→ WORK ITEM
Can the data below be echoed back word for word?
### MATERIAL SUPPLIED ###
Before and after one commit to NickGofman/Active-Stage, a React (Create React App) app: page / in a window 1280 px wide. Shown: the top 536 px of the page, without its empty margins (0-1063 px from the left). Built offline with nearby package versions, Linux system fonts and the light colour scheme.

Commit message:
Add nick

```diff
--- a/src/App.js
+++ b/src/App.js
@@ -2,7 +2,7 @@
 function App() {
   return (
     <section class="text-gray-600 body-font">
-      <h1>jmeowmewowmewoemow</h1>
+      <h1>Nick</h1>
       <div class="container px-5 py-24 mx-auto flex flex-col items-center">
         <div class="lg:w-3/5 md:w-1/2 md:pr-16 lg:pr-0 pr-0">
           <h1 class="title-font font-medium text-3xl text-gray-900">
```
###
→ REPLY TO THE TASK
Before and after one commit to NickGofman/Active-Stage, a React (Create React App) app: page / in a window 1280 px wide. Shown: the top 536 px of the page, without its empty margins (0-1063 px from the left). Built offline with nearby package versions, Linux system fonts and the light colour scheme.

Commit message:
Add nick

```diff
--- a/src/App.js
+++ b/src/App.js
@@ -2,7 +2,7 @@
 function App() {
   return (
     <section class="text-gray-600 body-font">
-      <h1>jmeowmewowmewoemow</h1>
+      <h1>Nick</h1>
       <div class="container px-5 py-24 mx-auto flex flex-col items-center">
         <div class="lg:w-3/5 md:w-1/2 md:pr-16 lg:pr-0 pr-0">
           <h1 class="title-font font-medium text-3xl text-gray-900">
```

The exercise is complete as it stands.